Leave the images aside and repeat the whole listing exactly.

>>>>

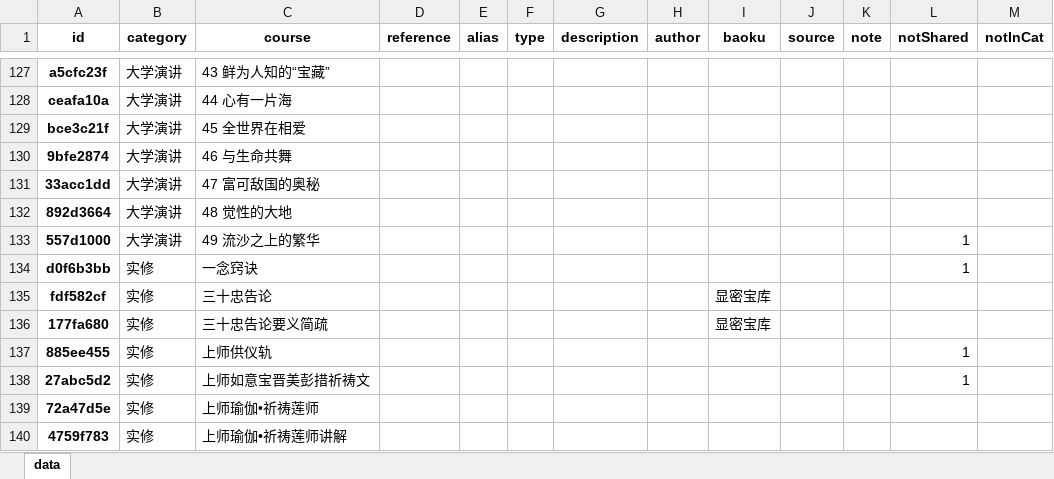
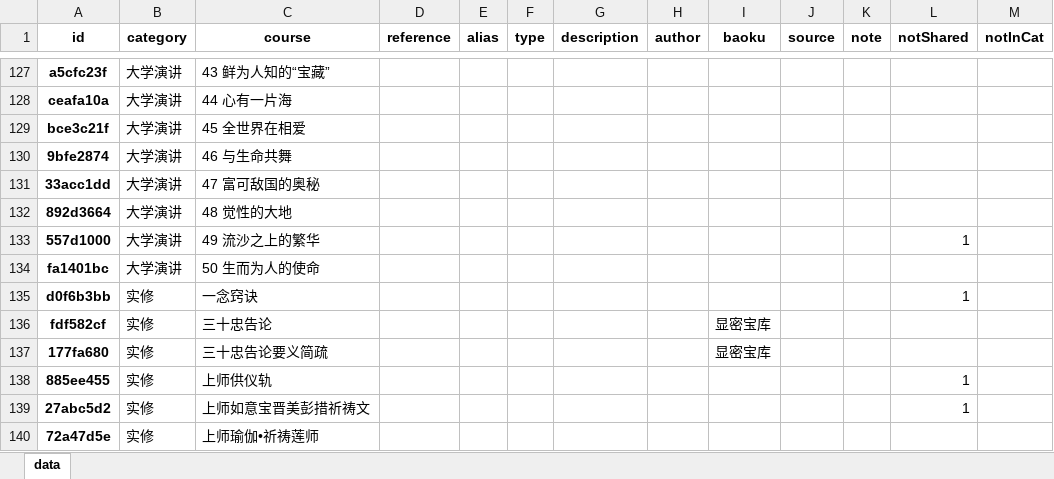
Before and after one commit to hliuleo/lamatxt, an Excel workbook: all_course.xlsx, sheet data, drawn as a sheet; only a part is shown, gaps mark what is left out; the shorter side is filled out with more unchanged rows; values as stored, in another font and other column widths than the file's, no borders; the diff names each change by its address in the sheet, - before the commit and + after, or states it on an @@ line.

```diff
--- a/all_course.xlsx (sheet data)
+++ b/all_course.xlsx (sheet data)
+row 134: fa1401bc | 大学演讲 | 50 生而为人的使命
```
Also changed, not shown: all_lesson.xlsx, 1 other file.
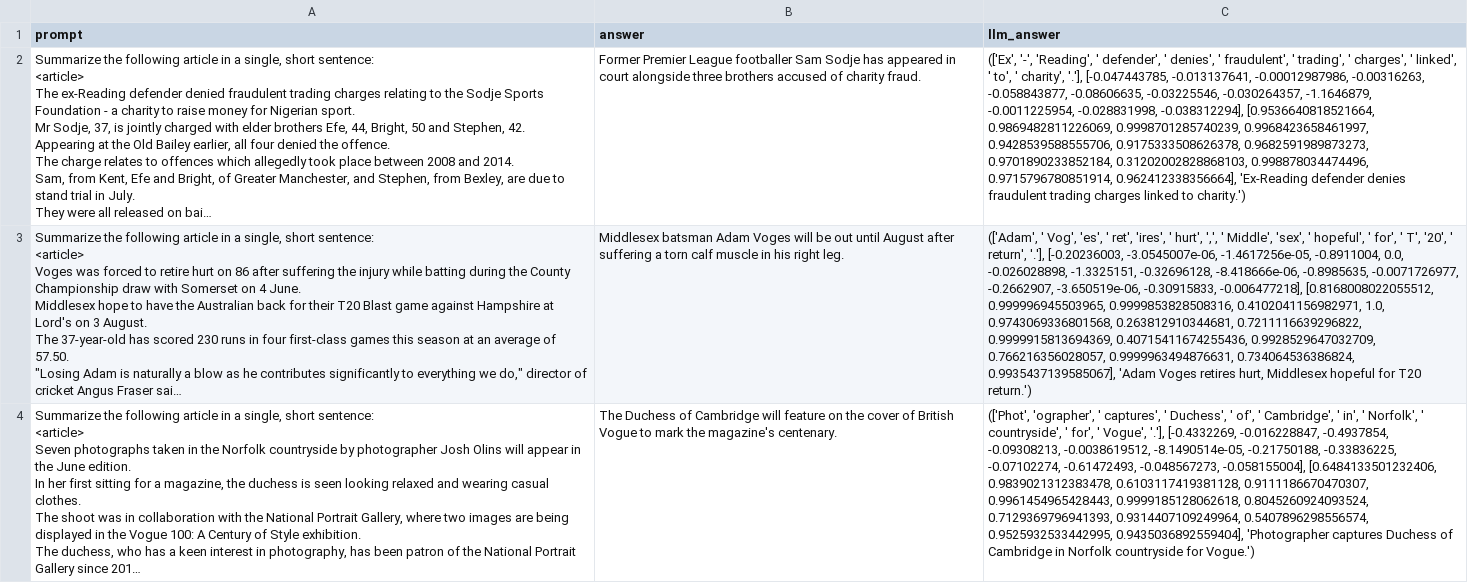
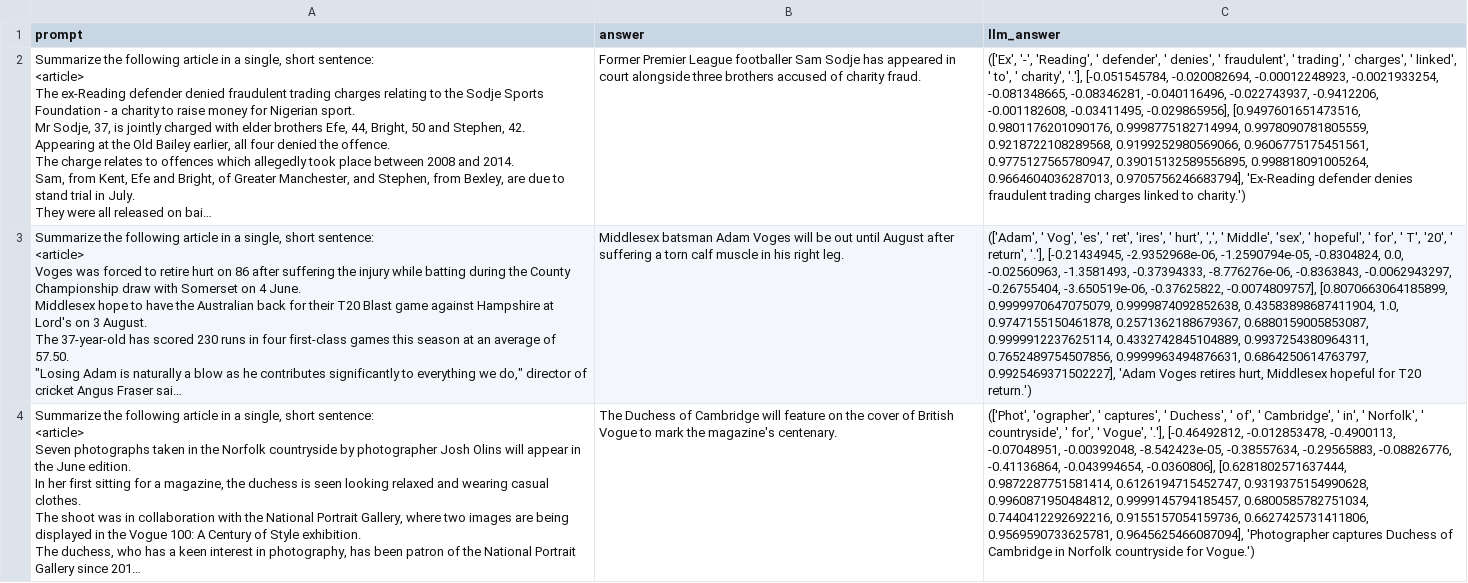
Before and after one commit to SimonB97/halu-detect-eval, a CSV file: results/openai_xsum_with_answers__gpt-3-5-turbo.csv, drawn as a sheet; long unchanged cells end in …; the diff names each change by its address in the sheet, - before the commit and + after, or states it on an @@ line.

```diff
--- a/results/openai_xsum_with_answers__gpt-3-5-turbo.csv
+++ b/results/openai_xsum_with_answers__gpt-3-5-turbo.csv
-C2 (llm_answer): …charity', '.'], [-0.047443785, -0.013137641, -0.00012987986, -0.00316263, -0.058843877, -0.08606635, -0.03225546, -0.030264357, -1.1646879, -0.0011225954, -0.028831998, -0.038312294], [0.9536640818521664, 0.9869482811226069, 0.9998701285740239, 0.9968423658461997, 0.9428539588555706, 0.9175333508626378, 0.9682591989873273, 0.9701890233852184, 0.31202002828868103, 0.998878034474496, 0.9715796780851914, 0.962412338356664], 'Ex-Reading defender…
+C2 (llm_answer): …charity', '.'], [-0.051545784, -0.020082694, -0.00012248923, -0.0021933254, -0.081348665, -0.08346281, -0.040116496, -0.022743937, -0.9412206, -0.001182608, -0.03411495, -0.029865956], [0.9497601651473516, 0.9801176201090176, 0.9998775182714994, 0.9978090781805559, 0.9218722108289568, 0.9199252980569066, 0.9606775175451561, 0.9775127565780947, 0.39015132589556895, 0.998818091005264, 0.9664604036287013, 0.9705756246683794], 'Ex-Reading defender…
-C3 (llm_answer): …return', '.'], [-0.20236003, -3.0545007e-06, -1.4617256e-05, -0.8911004, 0.0, -0.026028898, -1.3325151, -0.32696128, -8.418666e-06, -0.8985635, -0.0071726977, -0.2662907, -3.650519e-06, -0.30915833, -0.006477218], [0.8168008022055512, 0.999996945503965, 0.9999853828508316, 0.4102041156982971, 1.0, 0.9743069336801568, 0.263812910344681, 0.7211116639296822, 0.9999915813694369, 0.40715411674255436, 0.9928529647032709, 0.766216356028057, 0.9999963494876631, 0.734064536386824, 0.9935437139585067], 'Adam Voges…
+C3 (llm_answer): …return', '.'], [-0.21434945, -2.9352968e-06, -1.2590794e-05, -0.8304824, 0.0, -0.02560963, -1.3581493, -0.37394333, -8.776276e-06, -0.8363843, -0.0062943297, -0.26755404, -3.650519e-06, -0.37625822, -0.0074809757], [0.8070663064185899, 0.9999970647075079, 0.9999874092852638, 0.43583898687411904, 1.0, 0.9747155150461878, 0.2571362188679367, 0.6880159005853087, 0.9999912237625114, 0.4332742845104889, 0.9937254380964311, 0.7652489754507856, 0.9999963494876631, 0.6864250614763797, 0.9925469371502227], 'Adam Voges…
-C4 (llm_answer): …Vogue', '.'], [-0.4332269, -0.016228847, -0.4937854, -0.09308213, -0.0038619512, -8.1490514e-05, -0.21750188, -0.33836225, -0.07102274, -0.61472493, -0.048567273, -0.058155004], [0.6484133501232406, 0.9839021312383478, 0.6103117419381128, 0.9111186670470307, 0.9961454965428443, 0.9999185128062618, 0.8045260924093524, 0.7129369796941393, 0.9314407109249964, 0.5407896298556574, 0.9525932533442995, 0.9435036892559404], 'Photographer captures…
+C4 (llm_answer): …Vogue', '.'], [-0.46492812, -0.012853478, -0.4900113, -0.07048951, -0.00392048, -8.542423e-05, -0.38557634, -0.29565883, -0.08826776, -0.41136864, -0.043994654, -0.0360806], [0.6281802571637444, 0.9872287751581414, 0.6126194715452747, 0.9319375154990628, 0.9960871950484812, 0.9999145794185457, 0.6800585782751034, 0.7440412292692216, 0.9155157054159736, 0.6627425731411806, 0.9569590733625781, 0.9645625466087094], 'Photographer captures…
```
Also changed, not shown: results/openai_nqopen_with_answers__gpt-3-5-turbo.csv, 3 other files.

<<<<

Exercise response:
Before and after one commit to hliuleo/lamatxt, an Excel workbook: all_course.xlsx, sheet data, drawn as a sheet; only a part is shown, gaps mark what is left out; the shorter side is filled out with more unchanged rows; values as stored, in another font and other column widths than the file's, no borders; the diff names each change by its address in the sheet, - before the commit and + after, or states it on an @@ line.

```diff
--- a/all_course.xlsx (sheet data)
+++ b/all_course.xlsx (sheet data)
+row 134: fa1401bc | 大学演讲 | 50 生而为人的使命
```
Also changed, not shown: all_lesson.xlsx, 1 other file.
Before and after one commit to SimonB97/halu-detect-eval, a CSV file: results/openai_xsum_with_answers__gpt-3-5-turbo.csv, drawn as a sheet; long unchanged cells end in …; the diff names each change by its address in the sheet, - before the commit and + after, or states it on an @@ line.

```diff
--- a/results/openai_xsum_with_answers__gpt-3-5-turbo.csv
+++ b/results/openai_xsum_with_answers__gpt-3-5-turbo.csv
-C2 (llm_answer): …charity', '.'], [-0.047443785, -0.013137641, -0.00012987986, -0.00316263, -0.058843877, -0.08606635, -0.03225546, -0.030264357, -1.1646879, -0.0011225954, -0.028831998, -0.038312294], [0.9536640818521664, 0.9869482811226069, 0.9998701285740239, 0.9968423658461997, 0.9428539588555706, 0.9175333508626378, 0.9682591989873273, 0.9701890233852184, 0.31202002828868103, 0.998878034474496, 0.9715796780851914, 0.962412338356664], 'Ex-Reading defender…
+C2 (llm_answer): …charity', '.'], [-0.051545784, -0.020082694, -0.00012248923, -0.0021933254, -0.081348665, -0.08346281, -0.040116496, -0.022743937, -0.9412206, -0.001182608, -0.03411495, -0.029865956], [0.9497601651473516, 0.9801176201090176, 0.9998775182714994, 0.9978090781805559, 0.9218722108289568, 0.9199252980569066, 0.9606775175451561, 0.9775127565780947, 0.39015132589556895, 0.998818091005264, 0.9664604036287013, 0.9705756246683794], 'Ex-Reading defender…
-C3 (llm_answer): …return', '.'], [-0.20236003, -3.0545007e-06, -1.4617256e-05, -0.8911004, 0.0, -0.026028898, -1.3325151, -0.32696128, -8.418666e-06, -0.8985635, -0.0071726977, -0.2662907, -3.650519e-06, -0.30915833, -0.006477218], [0.8168008022055512, 0.999996945503965, 0.9999853828508316, 0.4102041156982971, 1.0, 0.9743069336801568, 0.263812910344681, 0.7211116639296822, 0.9999915813694369, 0.40715411674255436, 0.9928529647032709, 0.766216356028057, 0.9999963494876631, 0.734064536386824, 0.9935437139585067], 'Adam Voges…
+C3 (llm_answer): …return', '.'], [-0.21434945, -2.9352968e-06, -1.2590794e-05, -0.8304824, 0.0, -0.02560963, -1.3581493, -0.37394333, -8.776276e-06, -0.8363843, -0.0062943297, -0.26755404, -3.650519e-06, -0.37625822, -0.0074809757], [0.8070663064185899, 0.9999970647075079, 0.9999874092852638, 0.43583898687411904, 1.0, 0.9747155150461878, 0.2571362188679367, 0.6880159005853087, 0.9999912237625114, 0.4332742845104889, 0.9937254380964311, 0.7652489754507856, 0.9999963494876631, 0.6864250614763797, 0.9925469371502227], 'Adam Voges…
-C4 (llm_answer): …Vogue', '.'], [-0.4332269, -0.016228847, -0.4937854, -0.09308213, -0.0038619512, -8.1490514e-05, -0.21750188, -0.33836225, -0.07102274, -0.61472493, -0.048567273, -0.058155004], [0.6484133501232406, 0.9839021312383478, 0.6103117419381128, 0.9111186670470307, 0.9961454965428443, 0.9999185128062618, 0.8045260924093524, 0.7129369796941393, 0.9314407109249964, 0.5407896298556574, 0.9525932533442995, 0.9435036892559404], 'Photographer captures…
+C4 (llm_answer): …Vogue', '.'], [-0.46492812, -0.012853478, -0.4900113, -0.07048951, -0.00392048, -8.542423e-05, -0.38557634, -0.29565883, -0.08826776, -0.41136864, -0.043994654, -0.0360806], [0.6281802571637444, 0.9872287751581414, 0.6126194715452747, 0.9319375154990628, 0.9960871950484812, 0.9999145794185457, 0.6800585782751034, 0.7440412292692216, 0.9155157054159736, 0.6627425731411806, 0.9569590733625781, 0.9645625466087094], 'Photographer captures…
```
Also changed, not shown: results/openai_nqopen_with_answers__gpt-3-5-turbo.csv, 3 other files.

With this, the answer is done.